Social and Pastoral BulletinNo. 9015, Jun. 1999

The Making of a New Volunteer Network
Second Workshop on Jesuit Volunteers
Shibata Yukinori (Tokyo Jesuit Social Center)

Was chilly inside the Jesuit Novitiate of Hiroshima, looking at a different world on a summer-like sun shining day. From May 1-3 the second workshop on Jesuit Volunteers took place there. The 32 participants attending were mainly educators from the 4 Jesuit junior high schools ( Eiko, Rokko, Hiroshima, Taisei), 3 other Catholic schools, Salesian Ikuei, Jochi Tandai, Sophia University, members of the Jesuit Social Apostolate committee and social centers plus Jesuit seminarians. Half of the participants who had already attended last years's workshop enjoyed getting together again. The workshop started within a friendly atmosphere.

Content of the Workshop

The workshop, inspired by the principles of Jesuit education and the promotion of justice and aiming at introducing volunteer activities and exposure study programs into school education, stressed the sharing of experiences and information in order to build a new network between schools and places of work.
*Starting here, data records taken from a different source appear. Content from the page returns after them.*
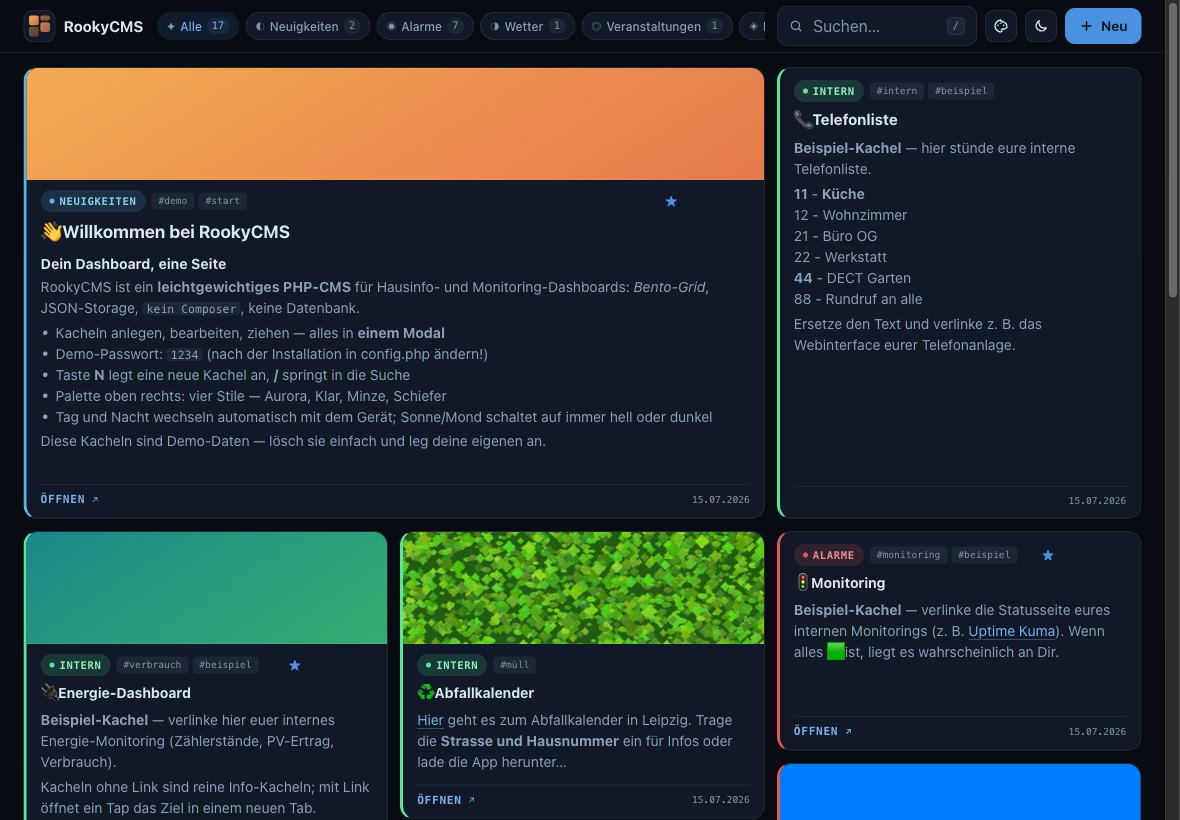
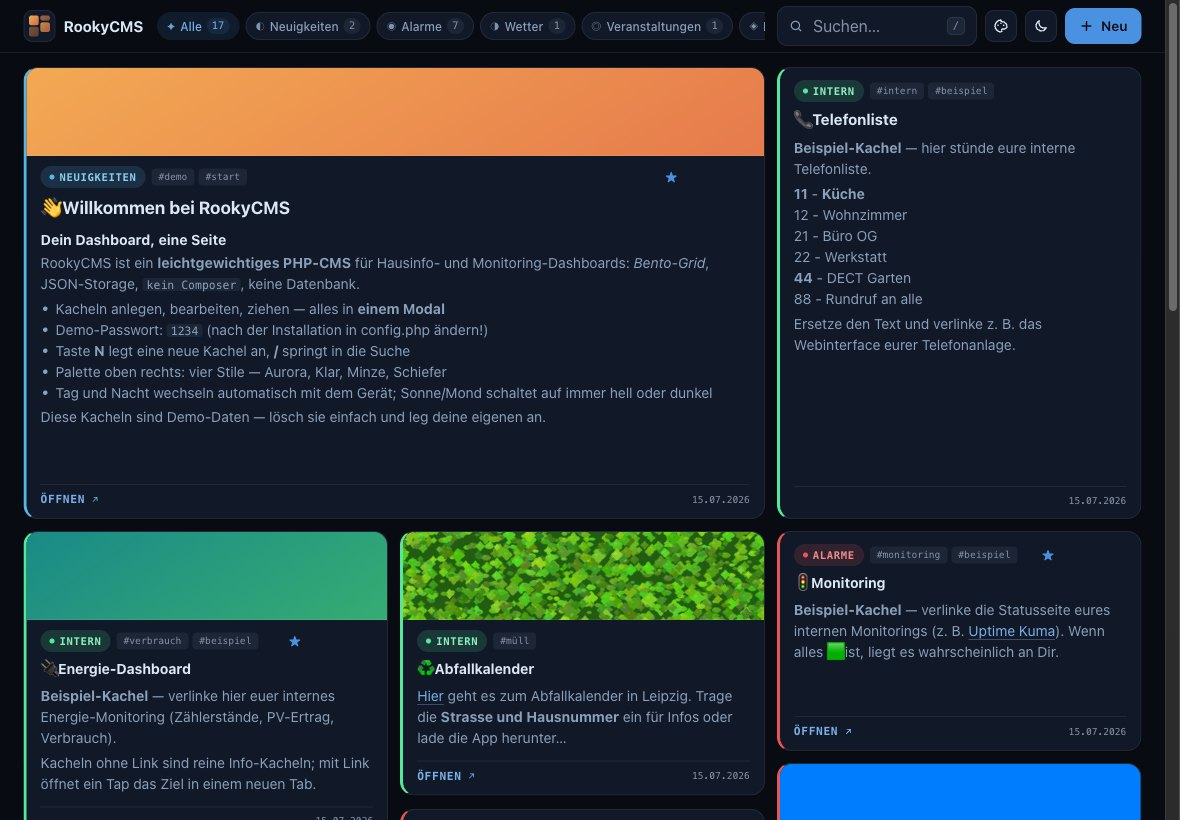
1.3.0: Bildband der leichten Stile auf 88 px, Fußzeilen-Links ohne Umbruch
Vollfarb-Bilder als Kategorie-Band wirkten mit 112 px zu wuchtig; der
Kaffee-Link brach am Smartphone mitten im Link um.

diff --git a/public/css/styles.css b/public/css/styles.css
@@ -380,7 +380,7 @@
     position: relative;
     inset: auto;
     flex-shrink: 0;
-    height: 112px;
+    height: 88px;   /* Vollfarb-Bilder als Kategorie-Band sollen nicht erschlagen */
     margin: -12px -14px 2px;
     opacity: 1;
     filter: none;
Last year it was difficult to make the network really function, and most of the efforts were spent on trial and error methods.
Following a preliminary consultation through a questionnaire sent to the participants of the last workshop, the theme selected for this year's workshop was: "the Homeless". It consisted of an ambitious program, with a presentation of the situation of homeless people in Hiroshima followed by social structural analysis and spiritual discernment. The situation of homeless people in Hiroshima was presented by Mr. Nakazono Kenichi. For the last 10 years, he has patrolled at night the streets of Hiroshima listening to the pleas of the homeless there. He explained to us that the number of people without any shelter has dramatically increased to one hundred during the last 3 years. Unless the labor market is drastically re-organized, all programs undertaken will just become symptomatic treatments. On the other hand, what is really needed is to use all available means, socio-welfare as well as medical care, to assist the homeless who are about to die in front of our eyes. He spoke in a cool way on such a difficult work.
The basics of structural analysis were presented by Fr. Vicente Bonet, SJ. The participants were divided in 5 groups to discuss the situation of the homeless within the political, economic, social and cultural backgrounds. Since only one hour was allocated for the group discussions, most of the groups could only present a superficial vision. The general trend was that, because Japanese society refuses to accept different views and everything must be oriented towards economic profit, such attitudes work heavily not only against the homeless, but also against all Japanese people.

Fr. Hanafusa Ryuichiro, SJ made the presentation of spiritual discernment. After explaining Ignatian discernment, he pointed out the difficulties of social discernment: "unless one considers the various differences in the life style and social position, as well as in social values, and unless one takes account of personal attitudes of compassion towards others and different motivations and inner feelings, discernment might go into opposite directions. On the opposite, by repeating a social discernment process, one can rightly make a better discernment".
After the presentation he interviewed three persons concerning their feelings in their activities with the homeless, on the image of Jesus they cherished by getting involved with them. Because of lack of time participants felt uneasy, but we all realized that, the more shocking and emotional exposure programs and volunteer activities are, the most important it is to do structural analysis and spiritual discernment.

Future Plans

In fact, the two more important sessions of the workshop were the first two-hour session on personal introduction and the last 2 hours spent on a dialogue for a future network. The more one heard the participants talk in the first session, the more one realized how different the situations of volunteer and exposure programs in each school are. One could strongly feel the need for exchanges of information and of personal contacts.
How, then, can we continue networking and the holding of successive workshops? By regions? Or by topics? For instance, dividing the western part of Japan and the eastern, focusing on East Timor, etc., or making small groupings, including students also?. Some thought about retreats to deepen spiritual discernment. Many ideas were offered, but there was no common consensus. Finally, we dispersed committing ourselves to hold a workshop next year without fixing the location yet.
At present, the Jesuit social apostolate group together with the 4 Jesuit junior high school team (a cross-section organization for Jesuit schools) are continuing to dialogue, groping for formal volunteer education. I heard that a small group has already made concrete plans with regard to East Timor. I would like to pray that this year a step forward was made, and that we can, again next year, make further improvements.
(A report will soon come out. Those interested in it, please, contact our center)